Among the records, how many lines contain "small"? Only the number is needed.

*** Data for review Section Begins ***

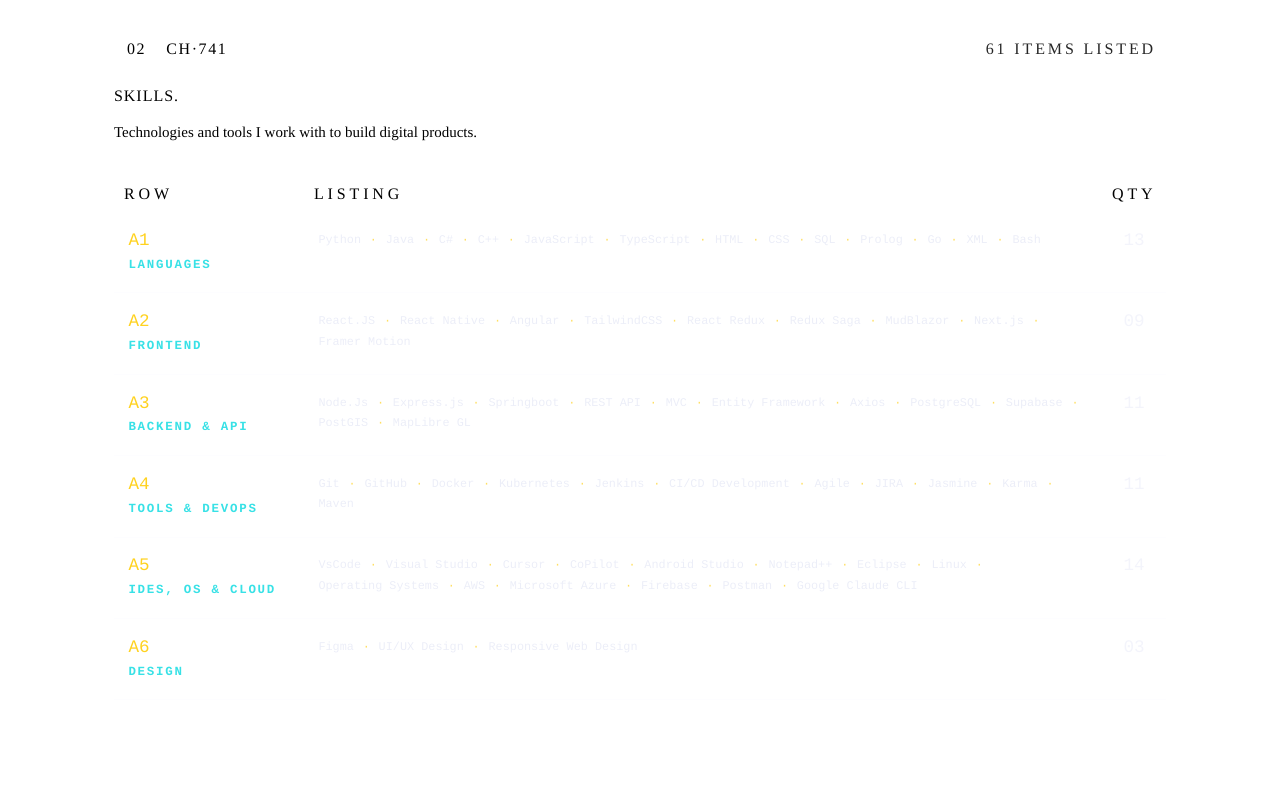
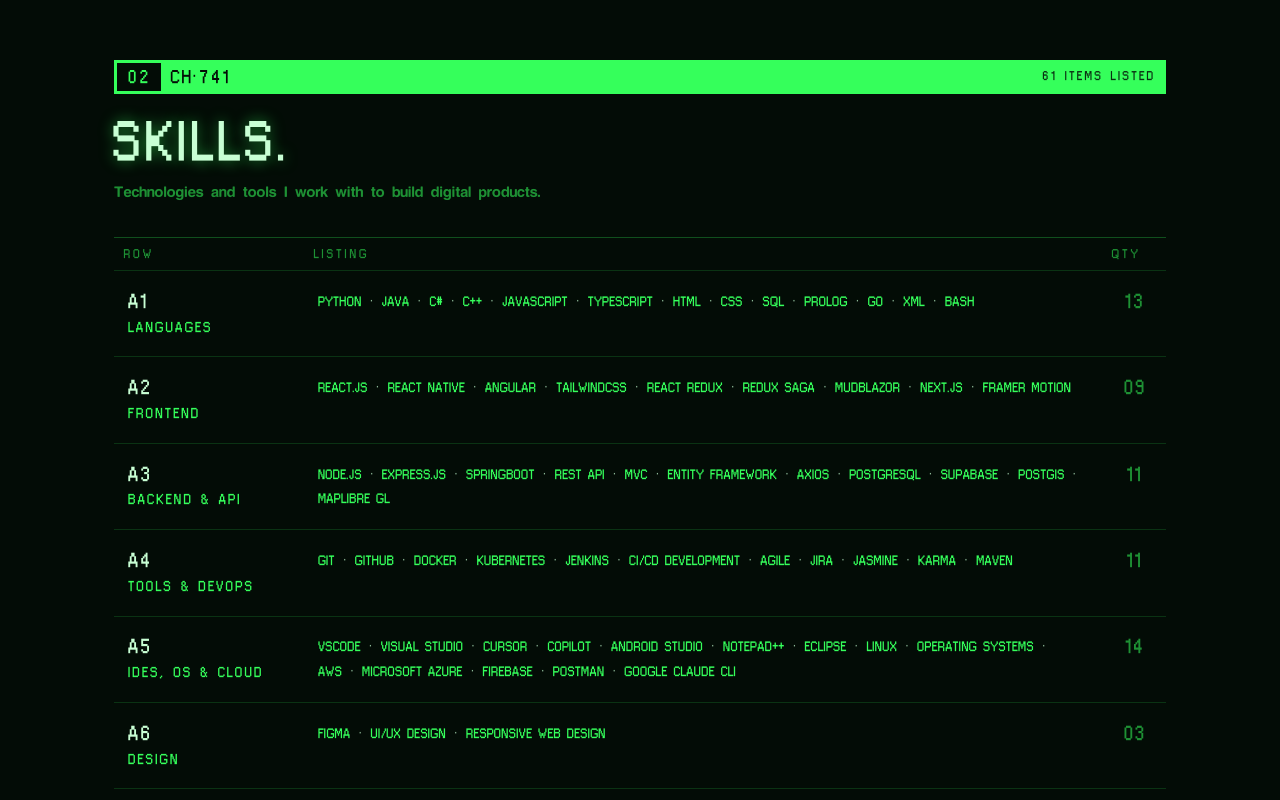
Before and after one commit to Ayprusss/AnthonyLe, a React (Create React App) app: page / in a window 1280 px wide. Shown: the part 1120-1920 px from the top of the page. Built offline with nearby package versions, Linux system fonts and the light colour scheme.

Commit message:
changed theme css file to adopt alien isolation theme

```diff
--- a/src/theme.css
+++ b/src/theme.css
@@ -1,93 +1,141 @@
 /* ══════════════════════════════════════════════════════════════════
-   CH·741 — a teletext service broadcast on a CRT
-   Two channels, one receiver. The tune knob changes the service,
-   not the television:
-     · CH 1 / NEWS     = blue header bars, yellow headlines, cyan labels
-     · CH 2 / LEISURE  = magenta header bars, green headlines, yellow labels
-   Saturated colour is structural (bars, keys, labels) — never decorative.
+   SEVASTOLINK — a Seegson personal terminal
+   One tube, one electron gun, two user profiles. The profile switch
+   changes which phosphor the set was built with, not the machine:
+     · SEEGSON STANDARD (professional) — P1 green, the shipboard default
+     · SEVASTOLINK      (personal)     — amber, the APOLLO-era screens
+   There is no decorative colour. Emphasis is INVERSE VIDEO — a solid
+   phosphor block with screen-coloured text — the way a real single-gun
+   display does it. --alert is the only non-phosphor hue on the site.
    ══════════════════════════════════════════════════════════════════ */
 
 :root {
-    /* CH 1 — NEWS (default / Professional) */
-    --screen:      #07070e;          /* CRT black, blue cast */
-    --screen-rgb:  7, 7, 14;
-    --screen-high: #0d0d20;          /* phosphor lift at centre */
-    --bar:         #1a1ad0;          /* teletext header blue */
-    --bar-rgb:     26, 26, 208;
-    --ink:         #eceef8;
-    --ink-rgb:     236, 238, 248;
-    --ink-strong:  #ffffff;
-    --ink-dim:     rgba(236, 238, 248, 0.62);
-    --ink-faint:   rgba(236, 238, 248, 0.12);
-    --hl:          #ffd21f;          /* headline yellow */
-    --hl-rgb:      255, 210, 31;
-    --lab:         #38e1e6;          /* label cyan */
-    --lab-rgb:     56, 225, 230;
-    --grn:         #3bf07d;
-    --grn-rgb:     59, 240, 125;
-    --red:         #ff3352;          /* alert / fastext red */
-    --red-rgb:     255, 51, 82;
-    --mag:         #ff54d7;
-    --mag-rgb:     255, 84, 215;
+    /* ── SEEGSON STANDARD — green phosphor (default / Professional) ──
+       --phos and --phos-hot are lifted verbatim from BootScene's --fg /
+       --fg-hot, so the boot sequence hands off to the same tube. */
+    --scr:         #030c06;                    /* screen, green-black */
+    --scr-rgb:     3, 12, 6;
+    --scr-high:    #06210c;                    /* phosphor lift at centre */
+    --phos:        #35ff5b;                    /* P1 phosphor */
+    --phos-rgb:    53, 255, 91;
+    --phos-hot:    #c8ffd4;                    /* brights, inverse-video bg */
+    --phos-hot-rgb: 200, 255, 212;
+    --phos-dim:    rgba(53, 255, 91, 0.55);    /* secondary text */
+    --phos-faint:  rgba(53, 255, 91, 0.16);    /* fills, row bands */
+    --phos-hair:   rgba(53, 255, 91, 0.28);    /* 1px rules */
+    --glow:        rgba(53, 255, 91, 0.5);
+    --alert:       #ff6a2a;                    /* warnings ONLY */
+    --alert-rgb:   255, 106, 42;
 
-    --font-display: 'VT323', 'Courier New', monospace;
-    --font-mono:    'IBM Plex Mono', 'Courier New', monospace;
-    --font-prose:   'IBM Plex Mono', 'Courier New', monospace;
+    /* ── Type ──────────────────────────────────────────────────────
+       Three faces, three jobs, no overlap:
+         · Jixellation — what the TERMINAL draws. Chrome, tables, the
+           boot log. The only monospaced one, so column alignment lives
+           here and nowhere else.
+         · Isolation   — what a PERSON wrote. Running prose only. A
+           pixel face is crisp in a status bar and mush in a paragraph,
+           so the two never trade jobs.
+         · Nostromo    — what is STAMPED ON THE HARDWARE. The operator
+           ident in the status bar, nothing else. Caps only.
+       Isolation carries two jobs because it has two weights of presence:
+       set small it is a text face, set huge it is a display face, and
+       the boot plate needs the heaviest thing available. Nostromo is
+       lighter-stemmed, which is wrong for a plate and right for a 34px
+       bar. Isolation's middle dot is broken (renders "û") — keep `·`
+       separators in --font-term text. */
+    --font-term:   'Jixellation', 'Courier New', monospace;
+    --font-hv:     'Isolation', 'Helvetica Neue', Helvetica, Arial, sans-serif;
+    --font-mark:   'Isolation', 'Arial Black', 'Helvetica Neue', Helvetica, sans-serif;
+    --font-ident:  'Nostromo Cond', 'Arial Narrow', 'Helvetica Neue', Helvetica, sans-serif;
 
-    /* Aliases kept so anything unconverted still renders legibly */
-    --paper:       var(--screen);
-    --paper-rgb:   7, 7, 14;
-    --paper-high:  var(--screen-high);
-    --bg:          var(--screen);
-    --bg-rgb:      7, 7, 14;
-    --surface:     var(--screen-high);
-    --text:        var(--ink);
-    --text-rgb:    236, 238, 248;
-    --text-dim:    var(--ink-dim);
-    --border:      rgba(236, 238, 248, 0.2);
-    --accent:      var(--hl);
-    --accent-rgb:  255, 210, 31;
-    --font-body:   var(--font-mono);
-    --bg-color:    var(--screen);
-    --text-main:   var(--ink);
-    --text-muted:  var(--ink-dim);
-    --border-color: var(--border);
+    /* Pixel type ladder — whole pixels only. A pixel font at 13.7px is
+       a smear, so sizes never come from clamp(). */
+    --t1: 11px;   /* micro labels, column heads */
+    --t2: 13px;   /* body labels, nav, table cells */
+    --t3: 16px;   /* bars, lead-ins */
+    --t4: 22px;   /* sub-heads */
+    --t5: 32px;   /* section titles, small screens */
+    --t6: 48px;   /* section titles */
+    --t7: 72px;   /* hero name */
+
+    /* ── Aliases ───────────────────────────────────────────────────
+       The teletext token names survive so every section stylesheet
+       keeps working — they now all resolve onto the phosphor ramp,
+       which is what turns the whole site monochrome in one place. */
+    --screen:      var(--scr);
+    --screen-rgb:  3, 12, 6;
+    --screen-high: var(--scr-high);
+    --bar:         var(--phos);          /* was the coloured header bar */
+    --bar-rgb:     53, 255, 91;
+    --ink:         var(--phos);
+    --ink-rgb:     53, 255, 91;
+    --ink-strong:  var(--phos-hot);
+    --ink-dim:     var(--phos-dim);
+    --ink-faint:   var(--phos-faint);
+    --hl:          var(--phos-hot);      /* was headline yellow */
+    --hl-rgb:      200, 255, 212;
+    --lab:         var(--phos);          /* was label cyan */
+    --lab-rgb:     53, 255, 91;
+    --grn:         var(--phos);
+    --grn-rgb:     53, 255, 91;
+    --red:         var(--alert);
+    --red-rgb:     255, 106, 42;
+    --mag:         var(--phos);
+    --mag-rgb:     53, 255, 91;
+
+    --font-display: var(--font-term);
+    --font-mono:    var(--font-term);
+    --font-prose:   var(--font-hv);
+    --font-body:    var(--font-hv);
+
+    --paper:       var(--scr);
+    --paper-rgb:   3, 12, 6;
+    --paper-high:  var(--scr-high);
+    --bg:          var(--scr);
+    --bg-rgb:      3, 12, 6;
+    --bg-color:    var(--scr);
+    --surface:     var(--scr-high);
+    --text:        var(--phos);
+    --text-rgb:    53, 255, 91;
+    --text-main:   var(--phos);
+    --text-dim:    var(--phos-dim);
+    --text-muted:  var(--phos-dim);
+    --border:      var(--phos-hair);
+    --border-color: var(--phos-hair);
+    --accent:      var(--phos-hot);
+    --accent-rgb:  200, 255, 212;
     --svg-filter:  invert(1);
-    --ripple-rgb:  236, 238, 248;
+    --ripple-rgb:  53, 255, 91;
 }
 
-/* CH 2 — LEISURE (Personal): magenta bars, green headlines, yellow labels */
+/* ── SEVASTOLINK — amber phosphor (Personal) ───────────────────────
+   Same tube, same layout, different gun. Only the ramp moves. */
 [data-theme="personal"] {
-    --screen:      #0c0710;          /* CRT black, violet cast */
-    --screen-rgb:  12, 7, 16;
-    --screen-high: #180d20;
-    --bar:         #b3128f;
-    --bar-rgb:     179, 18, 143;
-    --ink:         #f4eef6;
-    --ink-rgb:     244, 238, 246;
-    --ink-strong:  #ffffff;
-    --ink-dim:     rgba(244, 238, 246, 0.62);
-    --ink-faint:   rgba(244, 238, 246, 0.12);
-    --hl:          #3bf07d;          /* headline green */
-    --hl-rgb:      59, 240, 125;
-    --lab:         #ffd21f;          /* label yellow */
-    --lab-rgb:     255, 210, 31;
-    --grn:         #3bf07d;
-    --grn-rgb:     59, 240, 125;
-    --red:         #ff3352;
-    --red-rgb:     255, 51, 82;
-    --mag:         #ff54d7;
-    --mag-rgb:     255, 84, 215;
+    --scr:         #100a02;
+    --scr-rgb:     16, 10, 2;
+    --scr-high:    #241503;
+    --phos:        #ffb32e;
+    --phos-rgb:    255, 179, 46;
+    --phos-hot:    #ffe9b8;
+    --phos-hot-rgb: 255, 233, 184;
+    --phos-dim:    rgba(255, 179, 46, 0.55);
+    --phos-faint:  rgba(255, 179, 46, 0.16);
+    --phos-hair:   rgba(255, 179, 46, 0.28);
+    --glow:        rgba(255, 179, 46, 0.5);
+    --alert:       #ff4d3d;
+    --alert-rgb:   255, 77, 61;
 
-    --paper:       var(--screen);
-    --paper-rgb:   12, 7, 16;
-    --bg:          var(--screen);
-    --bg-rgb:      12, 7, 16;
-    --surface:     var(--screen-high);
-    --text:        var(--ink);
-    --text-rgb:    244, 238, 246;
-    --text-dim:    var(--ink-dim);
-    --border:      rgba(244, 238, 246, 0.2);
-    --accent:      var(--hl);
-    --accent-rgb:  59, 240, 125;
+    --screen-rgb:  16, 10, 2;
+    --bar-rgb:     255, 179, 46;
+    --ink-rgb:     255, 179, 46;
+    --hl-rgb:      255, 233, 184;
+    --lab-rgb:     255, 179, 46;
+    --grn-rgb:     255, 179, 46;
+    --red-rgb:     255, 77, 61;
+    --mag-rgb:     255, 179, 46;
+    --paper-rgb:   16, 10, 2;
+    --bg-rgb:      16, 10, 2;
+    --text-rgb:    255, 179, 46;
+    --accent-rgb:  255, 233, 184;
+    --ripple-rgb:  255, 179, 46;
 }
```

*** Data for review Section Ends ***

=== Your response ===
2